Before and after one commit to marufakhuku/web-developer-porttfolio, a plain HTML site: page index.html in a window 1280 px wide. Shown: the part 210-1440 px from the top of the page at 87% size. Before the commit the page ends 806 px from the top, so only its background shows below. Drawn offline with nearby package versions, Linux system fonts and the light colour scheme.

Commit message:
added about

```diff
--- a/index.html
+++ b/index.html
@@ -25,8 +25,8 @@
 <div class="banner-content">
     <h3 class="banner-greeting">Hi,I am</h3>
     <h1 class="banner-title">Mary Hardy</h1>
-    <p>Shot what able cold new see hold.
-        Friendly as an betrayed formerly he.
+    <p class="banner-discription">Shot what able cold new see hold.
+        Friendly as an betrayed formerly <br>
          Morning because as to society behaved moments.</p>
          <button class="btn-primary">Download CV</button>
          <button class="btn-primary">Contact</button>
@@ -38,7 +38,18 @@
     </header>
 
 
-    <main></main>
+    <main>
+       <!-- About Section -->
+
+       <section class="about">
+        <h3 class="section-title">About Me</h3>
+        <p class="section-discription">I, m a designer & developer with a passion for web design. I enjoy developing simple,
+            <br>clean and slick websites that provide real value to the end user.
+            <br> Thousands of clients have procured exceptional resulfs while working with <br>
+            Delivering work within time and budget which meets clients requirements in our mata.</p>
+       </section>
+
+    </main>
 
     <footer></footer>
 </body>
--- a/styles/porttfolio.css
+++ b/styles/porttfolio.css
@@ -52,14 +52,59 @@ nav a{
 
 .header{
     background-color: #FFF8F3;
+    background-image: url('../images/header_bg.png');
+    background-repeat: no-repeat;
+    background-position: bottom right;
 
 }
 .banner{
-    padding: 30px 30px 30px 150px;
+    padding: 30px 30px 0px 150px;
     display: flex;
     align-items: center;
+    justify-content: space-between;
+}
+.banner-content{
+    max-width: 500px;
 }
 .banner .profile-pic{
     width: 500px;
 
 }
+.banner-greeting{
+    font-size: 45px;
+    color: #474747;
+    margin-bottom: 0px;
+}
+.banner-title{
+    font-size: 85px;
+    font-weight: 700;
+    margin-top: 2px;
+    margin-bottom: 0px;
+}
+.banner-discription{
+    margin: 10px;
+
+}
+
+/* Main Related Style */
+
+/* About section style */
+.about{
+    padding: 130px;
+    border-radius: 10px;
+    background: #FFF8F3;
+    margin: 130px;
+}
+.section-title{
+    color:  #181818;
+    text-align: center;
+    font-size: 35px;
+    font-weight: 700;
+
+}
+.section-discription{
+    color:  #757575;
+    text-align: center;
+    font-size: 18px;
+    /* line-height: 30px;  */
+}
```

*****

→ **Prompt**
Report how many lines in the data include the word "banner", and give nothing but the count.

→ **Problem solution**
10